So he’s putting the “greater emphasis” on usage — a factor that is not explicitly mentioned in the Applicant Guidebook’s description of the SCO and which may quite often differ between applicants.
Right there, in Smith’s interpretation of his task, we have a reason why SCOs will produce different results for identical strings.
I find Smith’s thinking baffling for a couple of reasons.
First, “a consumer would quickly realize that a .cam website is likely associated with photography” seems to ignore the existence of a bazillion .com web sites that are also associated with photography.
When did “commercial entities” and “photography or camera use” become mutually exclusive? Is photographyblog.com not confusingly similar to photographyblog.cam?

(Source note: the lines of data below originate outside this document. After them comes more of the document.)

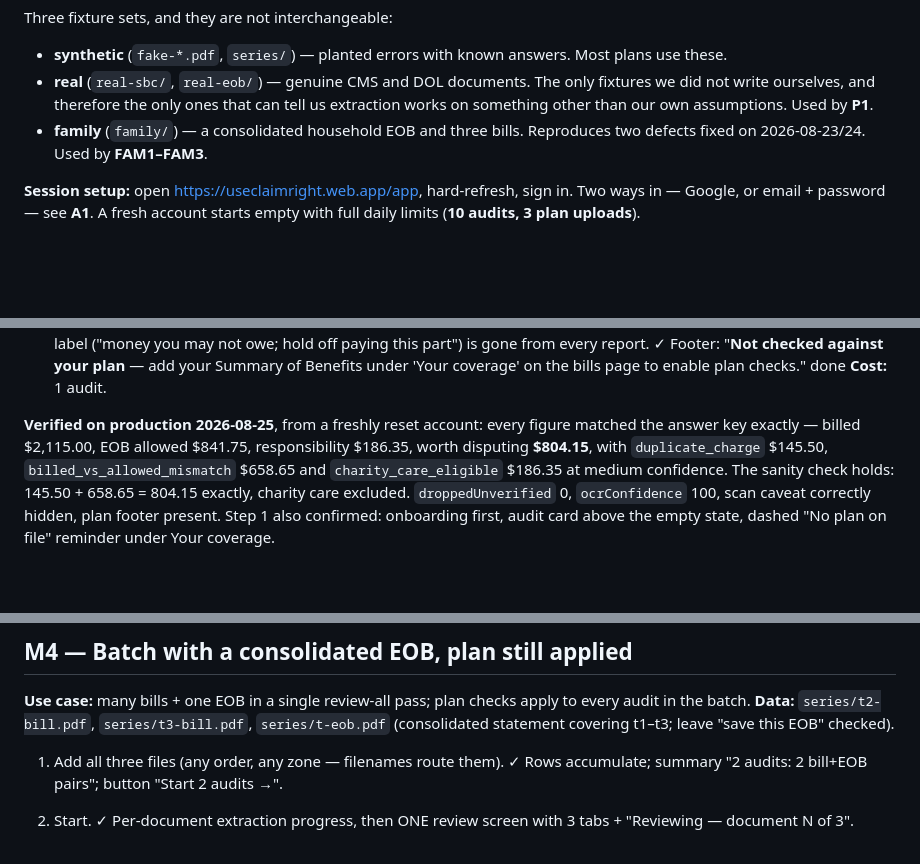
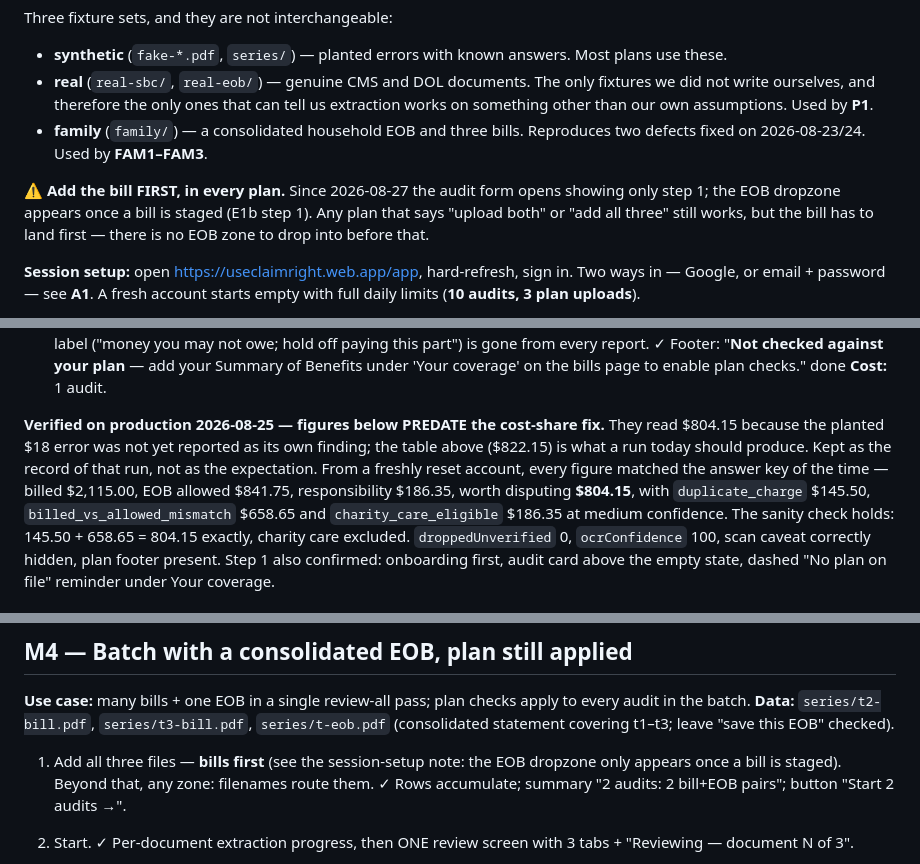
Before and after one commit to matthewchung74/useclaimright, a Markdown page: docs/TESTING.md, 3 parts joined by grey strips. GitHub-like rendering; blank space fills up the shorter version.

Commit message:
Fix two plan instructions my own UI changes invalidated
Incremental edits kept the plans I touched current but missed instructions
elsewhere that today's changes falsified.

M4 said "add all three files (any order, any zone)". Progressive reveal made
that false — the EOB dropzone does not exist until a bill is staged, so
dropping the EOB first is now impossible. Added a session-setup note covering
every "upload both" plan at once rather than editing each.

E1's expected-total table still said $804.15 while a note twelve lines below
said it is now $822.15. The table is what someone follows, so it was the wrong
one to leave stale. Its verified block is now date-stamped as predating the
cost-share fix, so it reads as a record rather than a contradiction.

Co-Authored-By: Claude Opus 5 (1M context) <noreply@anthropic.com>
Claude-Session: https://claude.ai/code/session_016Mm1Yem2dAuMic83yGqgE2

```diff
--- a/docs/TESTING.md
+++ b/docs/TESTING.md
@@ -8,6 +8,11 @@ Three fixture sets, and they are not interchangeable:
 - **synthetic** (`fake-*.pdf`, `series/`) — planted errors with known answers. Most plans use these.
 - **real** (`real-sbc/`, `real-eob/`) — genuine CMS and DOL documents. The only fixtures we did not write ourselves, and therefore the only ones that can tell us extraction works on something other than our own assumptions. Used by **P1**.
 - **family** (`family/`) — a consolidated household EOB and three bills. Reproduces two defects fixed on 2026-08-23/24. Used by **FAM1–FAM3**.
+
+⚠️ **Add the bill FIRST, in every plan.** Since 2026-08-27 the audit form opens showing only
+step 1; the EOB dropzone appears once a bill is staged (E1b step 1). Any plan that says "upload
+both" or "add all three" still works, but the bill has to land first — there is no EOB zone to
+drop into before that.
 
 **Session setup:** open https://useclaimright.web.app/app, hard-refresh, sign in. Two ways in — Google, or email + password — see **A1**. A fresh account starts empty with full daily limits (**10 audits, 3 plan uploads**).
 
@@ -78,8 +83,11 @@ Three fixture sets, and they are not interchangeable:
 done
 **Cost:** 1 audit.
 
-**Verified on production 2026-08-25**, from a freshly reset account: every figure matched the
-answer key exactly — billed $2,115.00, EOB allowed $841.75, responsibility $186.35, worth
+**Verified on production 2026-08-25 — figures below PREDATE the cost-share fix.** They read
+$804.15 because the planted $18 error was not yet reported as its own finding; the table above
+($822.15) is what a run today should produce. Kept as the record of that run, not as the
+expectation. From a freshly reset account, every figure matched the answer key of the time —
+billed $2,115.00, EOB allowed $841.75, responsibility $186.35, worth
 disputing **$804.15**, with `duplicate_charge` $145.50, `billed_vs_allowed_mismatch` $658.65
 and `charity_care_eligible` $186.35 at medium confidence. The sanity check holds:
 145.50 + 658.65 = 804.15 exactly, charity care excluded. `droppedUnverified` 0,
@@ -216,7 +224,9 @@ did not fire. `droppedUnverified` 0.
 **Use case:** many bills + one EOB in a single review-all pass; plan checks apply to every audit in the batch.
 **Data:** `series/t2-bill.pdf`, `series/t3-bill.pdf`, `series/t-eob.pdf` (consolidated statement covering t1–t3; leave "save this EOB" checked).
 
-1. Add all three files (any order, any zone — filenames route them). ✓ Rows accumulate; summary "2 audits: 2 bill+EOB pairs"; button "Start 2 audits →".
+1. Add all three files — **bills first** (see the session-setup note: the EOB dropzone only
+   appears once a bill is staged). Beyond that, any zone: filenames route them. ✓ Rows
+   accumulate; summary "2 audits: 2 bill+EOB pairs"; button "Start 2 audits →".
 2. Start. ✓ Per-document extraction progress, then ONE review screen with 3 tabs + "Reviewing <name> — document N of 3".
 3. Confirm once. ✓ "Analyzing audit 1 of 2… 2 of 2" with no pauses, then the batch **lands on the Bills & coverage page — not on one audit's report**. (Before this change it showed whichever audit the queue ordered last, with no signal the other existed.)
    ✓ A **highlighter-ribboned "JUST AUDITED" block** sits above "Your bills": "JUST AUDITED · **2 bills** · **$110.00** worth disputing", then one row per audit — date · plain-English finding · amount. Each t-audit is $55 (bill demands $175, EOB responsibility $120), so the block's total is the real batch total; no screen shows $55 as if it were the answer for the whole batch.
```
Also changed, not shown: other parts of docs/TESTING.md (+1 -1 lines).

Second, he ignores the fact that basically anyone will be able to register a .cam web site for basically any purpose. None of the applicants want to restrict the gTLD to camera-related stuff.
ICDR panelist Laeuchli, in the Demand Media .cam case, raised this precise point, saying:
“.com” and “.cam” would use the same channels appealing to a broad audience. Even though according to Applicant, its envisioned TLD will “likely appeal” to a specific audience, it plans to operate “.cam” as an open gTLD. This would lead to extensive overlap.
Panelist Smith has some other notions about confusion that seem to defy common sense. He wrote in the AC Webconnecting case:
The .com TLD is the most widely recognized string in the Internet world. No reasonable Internet user would fail to recognize the .com TLD. The very reputation of the .com name serves to limit the potential for an average Internet user to be confused by the proposed .cam TLD. It is indeed unlikely that an online consumer would confuse a .com website with a .cam website.
Does this not strike anyone else as bad thinking?
It seems to me to be a little like saying that it’s perfectly okay to market a brand of carbonated beverage called Cuke, because Coke is so famous that nobody could possibly be confused. I don’t know where the law stands on that issue, but I’m pretty sure Coke wouldn’t be happy about it.
There’s also some weirdness in Laeuchli’s decision in the Demand case.
He puts some weight on the similarity scores produced by the controversial Sword algorithm in his decision, but apparently without doing even the basic research. He writes in his findings:
No matter what the standards and purpose the ICANN SWORD algorithm includes, it has comparative value.
Since pairs such as “God” and “dog” (85%) reach similarity scores of 84% and higher, how much more similar would “cxm” and “cxm” be (x being replaced with a vowel)!
The answer is that, according to Sword, they’re less similar. Sword scores “cam” v “com” at 63%.
Laeuchli knows it’s 63%, because he makes reference to that fact in his summary of Verisign’s evidence. He doesn’t need to speculate about the number based on what “god” v “dog” scores (and if he did the “dog” v “god” query himself, why on earth didn’t he just query “com” v “cam” too?)
His finding that .cam and .com will cause probable confusion seems to be based largely on expert witness testimony provided by both Verisign and Demand, in which he found Verisign’s more persuasive.
This evidence seems to have largely comprised the opinions of linguists, examining mouth shapes and acoustic frequencies, and market research looking into internet user behavior. As none of it has been published, it’s difficult to judge which side had the better arguments.
But it’s undeniably about the similarity of the strings, rather than the proposed usage, which makes Demand Media’s statement today — that SCOs “are meant to be applicant agnostic and have nothing to do with the registration or use of the new gTLD” — quite confusing.
Demand lost its case based on the string similarity, whereas the other two applicants won theirs based on the usage.
Perhaps Demand senses that its .cam application will not be immediately rejected if ICANN reopens the debate about string similarity. If think it’s probably correct.